Imagine Magazine - Johns Hopkins - November/December 2010 - (Page 38)
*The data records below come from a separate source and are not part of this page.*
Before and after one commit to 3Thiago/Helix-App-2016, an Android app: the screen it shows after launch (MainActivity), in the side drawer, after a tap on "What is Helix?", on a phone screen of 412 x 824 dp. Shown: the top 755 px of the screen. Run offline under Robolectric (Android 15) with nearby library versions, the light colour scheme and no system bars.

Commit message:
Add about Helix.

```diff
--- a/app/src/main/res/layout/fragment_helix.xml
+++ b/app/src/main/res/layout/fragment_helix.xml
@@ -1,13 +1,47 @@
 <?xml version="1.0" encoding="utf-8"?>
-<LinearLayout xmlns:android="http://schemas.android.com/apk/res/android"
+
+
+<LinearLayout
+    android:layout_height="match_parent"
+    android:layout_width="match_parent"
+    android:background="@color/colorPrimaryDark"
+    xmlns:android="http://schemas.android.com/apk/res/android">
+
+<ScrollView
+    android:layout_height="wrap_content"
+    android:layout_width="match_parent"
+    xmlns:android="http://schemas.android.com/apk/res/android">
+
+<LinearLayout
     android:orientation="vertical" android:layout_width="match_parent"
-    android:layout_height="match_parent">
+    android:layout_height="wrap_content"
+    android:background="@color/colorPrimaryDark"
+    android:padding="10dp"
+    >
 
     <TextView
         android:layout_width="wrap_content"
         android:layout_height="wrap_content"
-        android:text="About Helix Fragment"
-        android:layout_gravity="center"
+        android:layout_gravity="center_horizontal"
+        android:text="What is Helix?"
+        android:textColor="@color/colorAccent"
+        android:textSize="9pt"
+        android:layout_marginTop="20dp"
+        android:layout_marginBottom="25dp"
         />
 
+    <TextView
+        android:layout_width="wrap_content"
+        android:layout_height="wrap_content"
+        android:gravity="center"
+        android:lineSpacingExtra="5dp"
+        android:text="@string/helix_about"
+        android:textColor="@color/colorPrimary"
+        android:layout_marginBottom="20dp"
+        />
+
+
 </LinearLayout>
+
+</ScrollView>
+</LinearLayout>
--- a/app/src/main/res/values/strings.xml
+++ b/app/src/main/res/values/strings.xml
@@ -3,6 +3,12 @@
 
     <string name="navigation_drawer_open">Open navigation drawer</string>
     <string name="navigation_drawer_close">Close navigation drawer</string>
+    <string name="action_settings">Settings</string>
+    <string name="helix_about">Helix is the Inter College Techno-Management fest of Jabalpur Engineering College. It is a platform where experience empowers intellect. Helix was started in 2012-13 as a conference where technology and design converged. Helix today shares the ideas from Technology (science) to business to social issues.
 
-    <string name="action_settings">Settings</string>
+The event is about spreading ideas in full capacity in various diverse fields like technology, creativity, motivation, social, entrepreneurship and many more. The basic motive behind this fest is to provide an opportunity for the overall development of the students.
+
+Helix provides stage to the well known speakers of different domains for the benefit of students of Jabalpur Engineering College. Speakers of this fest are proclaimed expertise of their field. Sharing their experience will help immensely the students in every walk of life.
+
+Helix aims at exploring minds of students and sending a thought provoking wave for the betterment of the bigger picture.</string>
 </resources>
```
off the shelf Guns, Germs, and Steel: The Fates of Human Societies by Jared M. diamond review by Hossain Md. Jihad turjo on a sandy beach in 1972, a new guinean native named Yali asked a very simple question: “Why do you white men have so much cargo while we new guineans have so little?” Professor Jared diamond, who was asked this question, then found himself unable to answer. twenty-five years later, in his Pulitzer-Prize–winning book Guns, Germs, and Steel: The Fates of Human Societies, Professor diamond attempts to answer Yali. he examines why certain peoples conquered others and not the other way around. he believes that such differences arose not because of genetic differences amongst the peoples themselves, but because of the geography and ecology of their different environments. in his words, “history followed different courses for different peoples because of environmental differences in their societies, not because of biological or genetic differences between the peoples themselves.” thirteen thousand years ago, people everywhere lived as nomadic huntergatherers who moved in small groups in search of food. they produced enough to feed only themselves and had to constantly move from place to place in search of new food sources. With the onset of farming, which first appeared in the middle east region called the fertile Crescent, enough surplus food was produced from agriculture to support people other than the food producers. this allowed those free from the burden of food production to specialize and develop new technology, such as better weapons and writing. a constant source of food allowed people to form permanent settlements near their fields. the advent of farming in different societies depended on available wild plants and animals that could be domesticated. domesticated animals meant a constant supply of meat, and in some cases milk, hair, or leather. some could also be used to pull plows, thus making farmland more productive. over time, cattle-herders developed immunity to germs carried by herd animals such as sheep and cows. societies that did not raise cattle suffered from strange diseases when they were attacked by those that did. so the countries that developed agriculture earlier are the ones that conquered others. this is why the continent of eurasia— with its productive crops and domestic herd animals, coupled with its lack of geographic barriers (enhancing the diffusion of knowledge)—dominated the ancient world with the triad of “guns, germs, and steel.” this is what allowed a group of 169 spanish conquistadors to overcome the mighty incan imperial army of 80,000 warriors. in the book, Professor diamond implicitly assumes that more food production will automatically lead to larger populations and specialization. this is not necessarily true. fire demands oxygen, but the presence of oxygen does not mean fire. also, the author should not have ignored the differences in culture and religion that led to many important conquests. for example, the Crusades occurred because of differing religions, and tribal wars occur because of cultures clashing. despite these flaws and omissions, Guns, Germs, and Steel is a must-read for anyone interested in knowing what shaped the modern world as we know it. Hossain Md. Jihad turjo is from dhaka, Bangladesh, where he is in grade 9 at mastermind School, dhaka. When he is not studying, turjo enjoys reading novels, watching tV, and sometimes playing on the computer. turjo recently completed honors chemistry through ctYonline. Also recommended In the Time of the Butterflies by Julia Alvarez this is a gripping book about four sisters who live in the dominican republic. from law to schooling to secrets, the sisters subtly describe their life under a dictatorship. i recommend this book because of its variety of genres. Whether you like mystery or romance, this book covers it all. the language used is very kid-friendly, even though a serious topic is discussed. In the Time of the Butterflies is a fast read, and i highly recommend it. —Meera ramakrishnan, 13, MA The Year of the Hangman by gary blackwood 1776 was the year when the american colonists were defeated. the British emerged victorious, george Washington was captured, and the colonists fled south to Louisiana. a year later, 1777, is when Creighton Brown sets sail from London for the american colonies across the sea. from south Carolina to Louisiana to florida, this 15-year-old boy embarks on an adventure taking him all over Blackwood’s re-imagined american colonies. —david lo, 14, nJ 38 imagine nov/dec 2010

Table of Contents for the Digital Edition of Imagine Magazine - Johns Hopkins - November/December 2010

Imagine Magazine - Johns Hopkins - November/December 2010
Big Questions
In My Own Words
Inside the Ropes
Get Your Hands Dirty!
The Bone Reader
The Science of Archaeology
A Window to the Past
History and Archaeology in the News
National History Day
Dig This!
Selected Opportunities & Resources
Taking the Leap
Off the Shelf
Word Wise
Exploring Career Options
One Step Ahead
Planning Ahead for College
Students Review
Mark Your Calendar
Knossos Games

Imagine Magazine - Johns Hopkins - November/December 2010